**TASK PROMPT:** If an entry holds a picture, leave the picture out and copy the rest exactly.
*** PROVIDED MATERIAL Section Begins ***
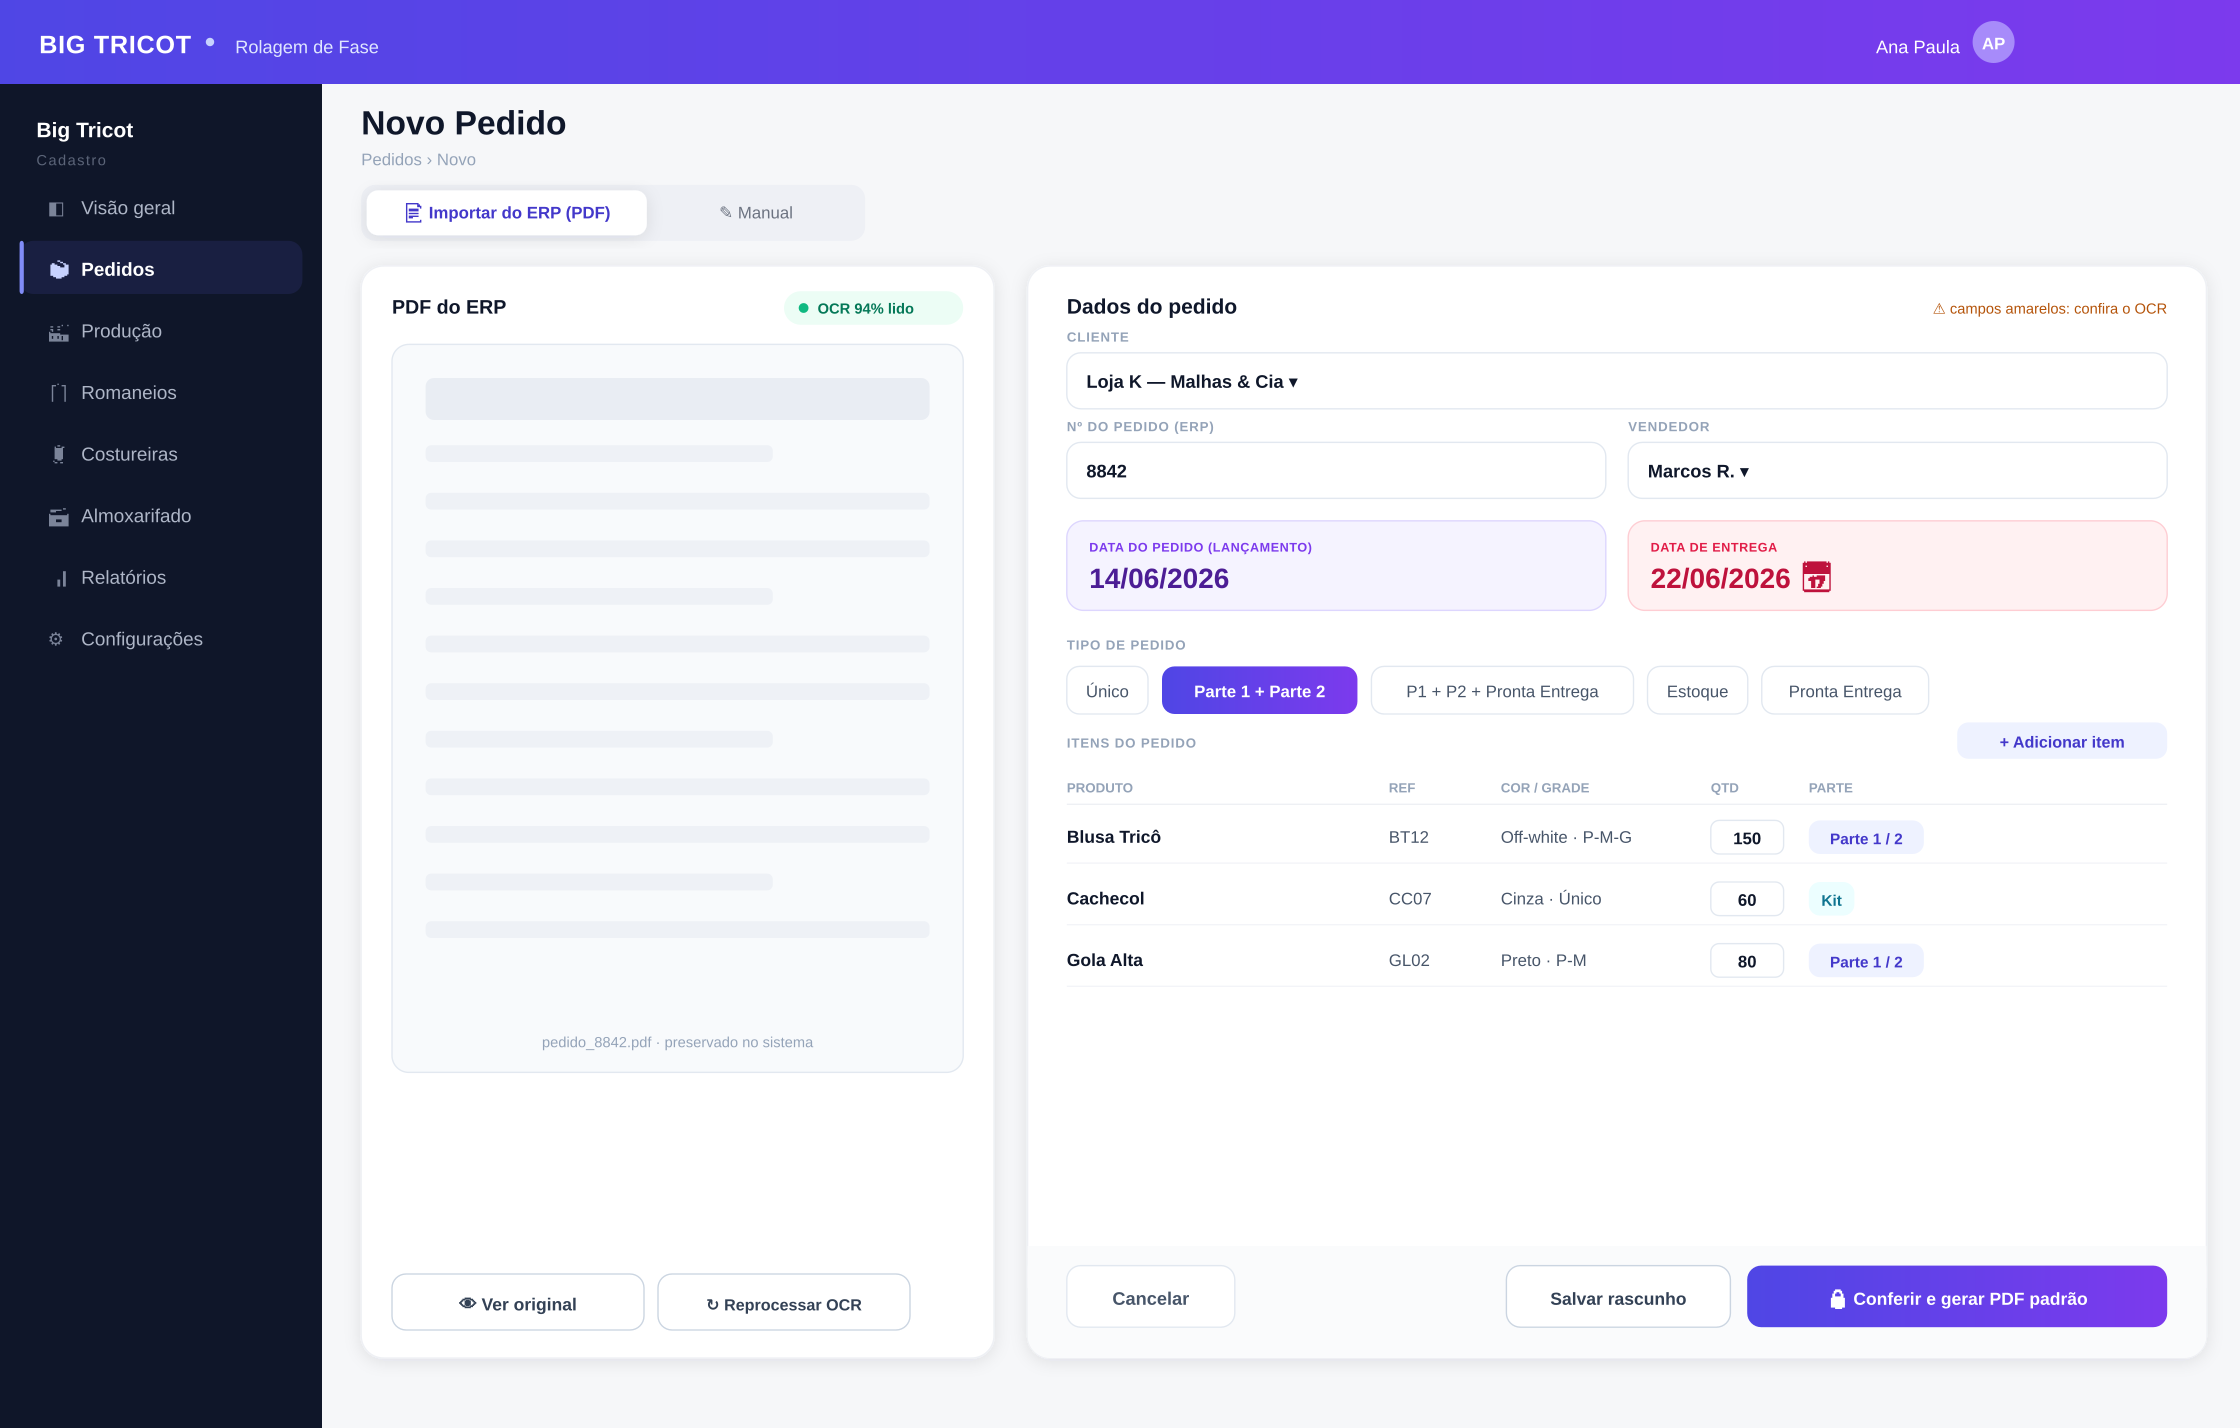
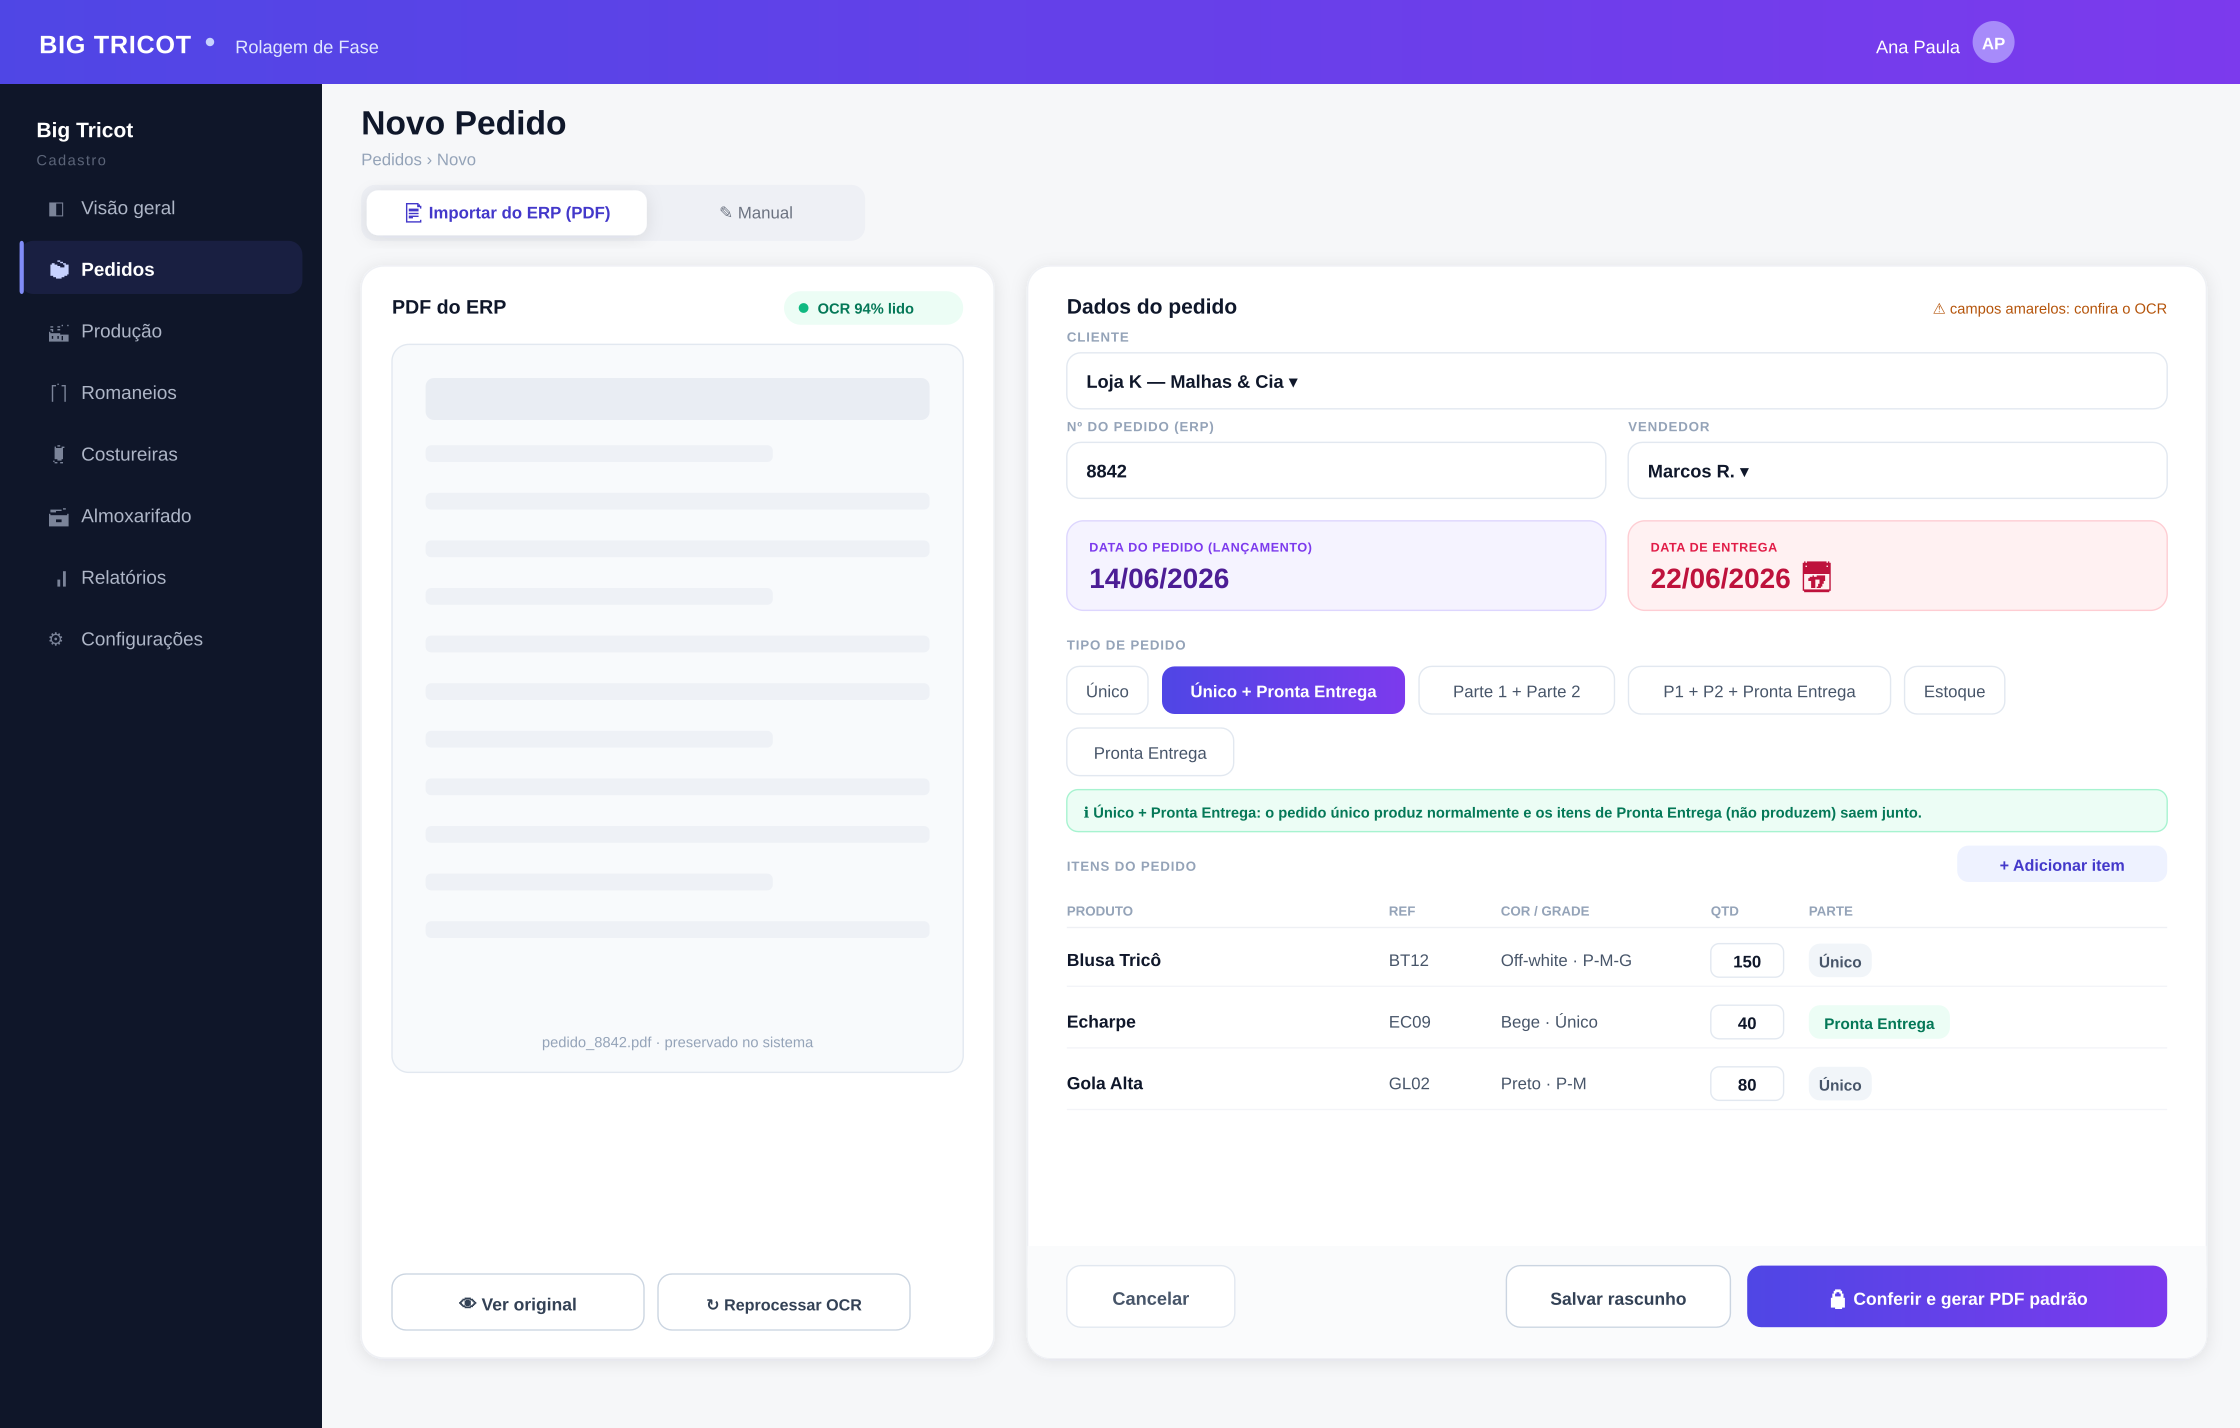
design: adiciona tipo 'Unico + Pronta Entrega' na tela de montar pedido e em Tipos & Destino
Claude-Session: https://claude.ai/code/session_01XdKmwhB2iKVzR9dcT8XvFF

diff --git a/scripts/gen_tipos_destino.py b/scripts/gen_tipos_destino.py
@@ -12,7 +12,7 @@ def text(x,y,s,size=13,fill="#0f172a",weight="normal",anchor="start",ls=None):
     return f'<text x="{x}" y="{y}" font-size="{size}" fill="{fill}" font-weight="{weight}" text-anchor="{anchor}"{extra}>{esc(s)}</text>'
 def circle(cx,cy,r,fill):
     return f'<circle cx="{cx}" cy="{cy}" r="{r}" fill="{fill}"/>'
-GRADS={"uni":("#475569","#64748b"),"pp":("#4338ca","#6366f1"),"est":("#d97706","#f59e0b"),
+GRADS={"uni":("#475569","#64748b"),"upe":("#0d9488","#14b8a6"),"pp":("#4338ca","#6366f1"),"est":("#d97706","#f59e0b"),
        "pej":("#059669","#10b981"),"pes":("#0891b2","#06b6d4"),"brand":("#4f46e5","#7c3aed")}
 def gdefs():
     return "".join(f'<linearGradient id="g_{k}" x1="0" y1="0" x2="0" y2="1"><stop offset="0" stop-color="{a}"/><stop offset="1" stop-color="{b}"/></linearGradient>' for k,(a,b) in GRADS.items())
@@ -27,7 +27,7 @@ def badge(x,y,label,bg,fg,h=26,fs=11.5):
     w=24+len(label)*6.6
     return rect(x,y,w,h,bg,rx=h/2)+text(x+w/2,y+h*0.66,label,fs,fg,weight="bold",anchor="middle"),w
 
-W,H=1500,880
+W,H=1500,1030
 b=rect(0,0,W,60,"url(#g_brand)")
 b+=text(28,38,"BIG TRICOT",18,"#fff",weight="bold",ls="0.5")+circle(150,30,3,"#c7d2fe")+text(168,38,"Rolagem de Fase",13,"#e0e7ff")
 b+=text(W-200,38,"Ana Paula",13,"#fff",anchor="end")+avatar(W-176,30,15,"AP")
@@ -68,6 +68,7 @@ def EST(col): return (f"→ Estoque · «{col}»","#fff7ed","#b45309")
 
 rows=[
  ("uni","Pedido Único","1 PDF","Tecelagem → Passadoria → Corte → Costura → Revisão → Expedição → Transporte",[PROD]),
+ ("upe","Único + Pronta Entrega","2 PDFs","Único produz normalmente · PE (não produz) aguarda e sai JUNTO com o pedido",[PROD,EST("Pronta Entrega + Produção")]),
  ("pp","Pedido Parte 1 e 2","2 PDFs (1 por parte)","Tecelagem → Passadoria → (unem no Corte) → Costura → Revisão → Expedição → Transporte",[PROD]),
  ("est","Pedido Estoque","1 PDF (produção)","Faz TODA a produção (igual Parte 1 e 2) e, no fim, dá entrada no Estoque",[PROD,EST("Dar entrada no estoque")]),
  ("pej","P1 e 2 + Pronta Entrega — ENVIAR JUNTO","3 PDFs","P1/P2 produzem · PE (não produz) aguarda e sai junto com o pedido",[PROD,EST("Pronta Entrega + Produção")]),

diff --git a/scripts/gen_criar_pedido.py b/scripts/gen_criar_pedido.py
@@ -88,7 +88,7 @@ b+=text(ix+half+16+16,dby+48,"22/06/2026  📅",20,"#be123c",weight="bold")
 # tipo de pedido (segmented)
 ty=dby+92
 b+=text(ix,ty,"TIPO DE PEDIDO",9.5,"#94a3b8",weight="bold",ls="0.6")
-opts=[("Único",False),("Parte 1 + Parte 2",True),("P1 + P2 + Pronta Entrega",False),("Estoque",False),("Pronta Entrega",False)]
+opts=[("Único",False),("Único + Pronta Entrega",True),("Parte 1 + Parte 2",False),("P1 + P2 + Pronta Entrega",False),("Estoque",False),("Pronta Entrega",False)]
 ox=ix; oy=ty+12
 for lab,sel in opts:
     ow=24+len(lab)*6.8
@@ -96,6 +96,11 @@ for lab,sel in opts:
     if sel: b+=rect(ox,oy,ow,34,"url(#g_brand)",rx=9)+text(ox+ow/2,oy+22,lab,12,"#fff",weight="bold",anchor="middle")
     else: b+=rect(ox,oy,ow,34,"#ffffff",rx=9,stroke="#e2e8f0")+text(ox+ow/2,oy+22,lab,12,"#475569",anchor="middle")
     ox+=ow+10
+# helper do tipo selecionado
+hny=oy+44
+b+=rect(ix,hny,iw,30,"#ecfdf5",rx=8,stroke="#a7f3d0")
+b+=text(ix+12,hny+20,"ℹ  Único + Pronta Entrega: o pedido único produz normalmente e os itens de Pronta Entrega (não produzem) saem junto.",10.5,"#047857",weight="bold")
+oy=hny
 # itens
 ity=oy+58
 b+=text(ix,ity,"ITENS DO PEDIDO",9.5,"#94a3b8",weight="bold",ls="0.6")
@@ -107,9 +112,9 @@ cx=ix
 for t,w in cols:
     b+=text(cx,thy+14,t,9.5,"#94a3b8",weight="bold"); cx+=w
 b+=rect(ix,thy+22,iw,1,"#eef0f4")
-rows=[("Blusa Tricô","BT12","Off-white · P-M-G","150","Parte 1 / 2","#eef2ff","#4338ca"),
-      ("Cachecol","CC07","Cinza · Único","60","Kit","#ecfeff","#0e7490"),
-      ("Gola Alta","GL02","Preto · P-M","80","Parte 1 / 2","#eef2ff","#4338ca")]
+rows=[("Blusa Tricô","BT12","Off-white · P-M-G","150","Único","#f1f5f9","#475569"),
+      ("Echarpe","EC09","Bege · Único","40","Pronta Entrega","#ecfdf5","#047857"),
+      ("Gola Alta","GL02","Preto · P-M","80","Único","#f1f5f9","#475569")]
 ryy=thy+30
 for prod,ref,cor,qt,parte,pbg,pfg in rows:
     b+=text(ix,ryy+20,prod,12.5,"#0f172a",weight="bold")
*** PROVIDED MATERIAL Section Ends ***
**OUTPUT FOR THIS EXERCISE:**
design: adiciona tipo 'Unico + Pronta Entrega' na tela de montar pedido e em Tipos & Destino
Claude-Session: https://claude.ai/code/session_01XdKmwhB2iKVzR9dcT8XvFF

diff --git a/scripts/gen_tipos_destino.py b/scripts/gen_tipos_destino.py
@@ -12,7 +12,7 @@ def text(x,y,s,size=13,fill="#0f172a",weight="normal",anchor="start",ls=None):
     return f'<text x="{x}" y="{y}" font-size="{size}" fill="{fill}" font-weight="{weight}" text-anchor="{anchor}"{extra}>{esc(s)}</text>'
 def circle(cx,cy,r,fill):
     return f'<circle cx="{cx}" cy="{cy}" r="{r}" fill="{fill}"/>'
-GRADS={"uni":("#475569","#64748b"),"pp":("#4338ca","#6366f1"),"est":("#d97706","#f59e0b"),
+GRADS={"uni":("#475569","#64748b"),"upe":("#0d9488","#14b8a6"),"pp":("#4338ca","#6366f1"),"est":("#d97706","#f59e0b"),
        "pej":("#059669","#10b981"),"pes":("#0891b2","#06b6d4"),"brand":("#4f46e5","#7c3aed")}
 def gdefs():
     return "".join(f'<linearGradient id="g_{k}" x1="0" y1="0" x2="0" y2="1"><stop offset="0" stop-color="{a}"/><stop offset="1" stop-color="{b}"/></linearGradient>' for k,(a,b) in GRADS.items())
@@ -27,7 +27,7 @@ def badge(x,y,label,bg,fg,h=26,fs=11.5):
     w=24+len(label)*6.6
     return rect(x,y,w,h,bg,rx=h/2)+text(x+w/2,y+h*0.66,label,fs,fg,weight="bold",anchor="middle"),w
 
-W,H=1500,880
+W,H=1500,1030
 b=rect(0,0,W,60,"url(#g_brand)")
 b+=text(28,38,"BIG TRICOT",18,"#fff",weight="bold",ls="0.5")+circle(150,30,3,"#c7d2fe")+text(168,38,"Rolagem de Fase",13,"#e0e7ff")
 b+=text(W-200,38,"Ana Paula",13,"#fff",anchor="end")+avatar(W-176,30,15,"AP")
@@ -68,6 +68,7 @@ def EST(col): return (f"→ Estoque · «{col}»","#fff7ed","#b45309")
 
 rows=[
  ("uni","Pedido Único","1 PDF","Tecelagem → Passadoria → Corte → Costura → Revisão → Expedição → Transporte",[PROD]),
+ ("upe","Único + Pronta Entrega","2 PDFs","Único produz normalmente · PE (não produz) aguarda e sai JUNTO com o pedido",[PROD,EST("Pronta Entrega + Produção")]),
  ("pp","Pedido Parte 1 e 2","2 PDFs (1 por parte)","Tecelagem → Passadoria → (unem no Corte) → Costura → Revisão → Expedição → Transporte",[PROD]),
  ("est","Pedido Estoque","1 PDF (produção)","Faz TODA a produção (igual Parte 1 e 2) e, no fim, dá entrada no Estoque",[PROD,EST("Dar entrada no estoque")]),
  ("pej","P1 e 2 + Pronta Entrega — ENVIAR JUNTO","3 PDFs","P1/P2 produzem · PE (não produz) aguarda e sai junto com o pedido",[PROD,EST("Pronta Entrega + Produção")]),

diff --git a/scripts/gen_criar_pedido.py b/scripts/gen_criar_pedido.py
@@ -88,7 +88,7 @@ b+=text(ix+half+16+16,dby+48,"22/06/2026  📅",20,"#be123c",weight="bold")
 # tipo de pedido (segmented)
 ty=dby+92
 b+=text(ix,ty,"TIPO DE PEDIDO",9.5,"#94a3b8",weight="bold",ls="0.6")
-opts=[("Único",False),("Parte 1 + Parte 2",True),("P1 + P2 + Pronta Entrega",False),("Estoque",False),("Pronta Entrega",False)]
+opts=[("Único",False),("Único + Pronta Entrega",True),("Parte 1 + Parte 2",False),("P1 + P2 + Pronta Entrega",False),("Estoque",False),("Pronta Entrega",False)]
 ox=ix; oy=ty+12
 for lab,sel in opts:
     ow=24+len(lab)*6.8
@@ -96,6 +96,11 @@ for lab,sel in opts:
     if sel: b+=rect(ox,oy,ow,34,"url(#g_brand)",rx=9)+text(ox+ow/2,oy+22,lab,12,"#fff",weight="bold",anchor="middle")
     else: b+=rect(ox,oy,ow,34,"#ffffff",rx=9,stroke="#e2e8f0")+text(ox+ow/2,oy+22,lab,12,"#475569",anchor="middle")
     ox+=ow+10
+# helper do tipo selecionado
+hny=oy+44
+b+=rect(ix,hny,iw,30,"#ecfdf5",rx=8,stroke="#a7f3d0")
+b+=text(ix+12,hny+20,"ℹ  Único + Pronta Entrega: o pedido único produz normalmente e os itens de Pronta Entrega (não produzem) saem junto.",10.5,"#047857",weight="bold")
+oy=hny
 # itens
 ity=oy+58
 b+=text(ix,ity,"ITENS DO PEDIDO",9.5,"#94a3b8",weight="bold",ls="0.6")
@@ -107,9 +112,9 @@ cx=ix
 for t,w in cols:
     b+=text(cx,thy+14,t,9.5,"#94a3b8",weight="bold"); cx+=w
 b+=rect(ix,thy+22,iw,1,"#eef0f4")
-rows=[("Blusa Tricô","BT12","Off-white · P-M-G","150","Parte 1 / 2","#eef2ff","#4338ca"),
-      ("Cachecol","CC07","Cinza · Único","60","Kit","#ecfeff","#0e7490"),
-      ("Gola Alta","GL02","Preto · P-M","80","Parte 1 / 2","#eef2ff","#4338ca")]
+rows=[("Blusa Tricô","BT12","Off-white · P-M-G","150","Único","#f1f5f9","#475569"),
+      ("Echarpe","EC09","Bege · Único","40","Pronta Entrega","#ecfdf5","#047857"),
+      ("Gola Alta","GL02","Preto · P-M","80","Único","#f1f5f9","#475569")]
 ryy=thy+30
 for prod,ref,cor,qt,parte,pbg,pfg in rows:
     b+=text(ix,ryy+20,prod,12.5,"#0f172a",weight="bold")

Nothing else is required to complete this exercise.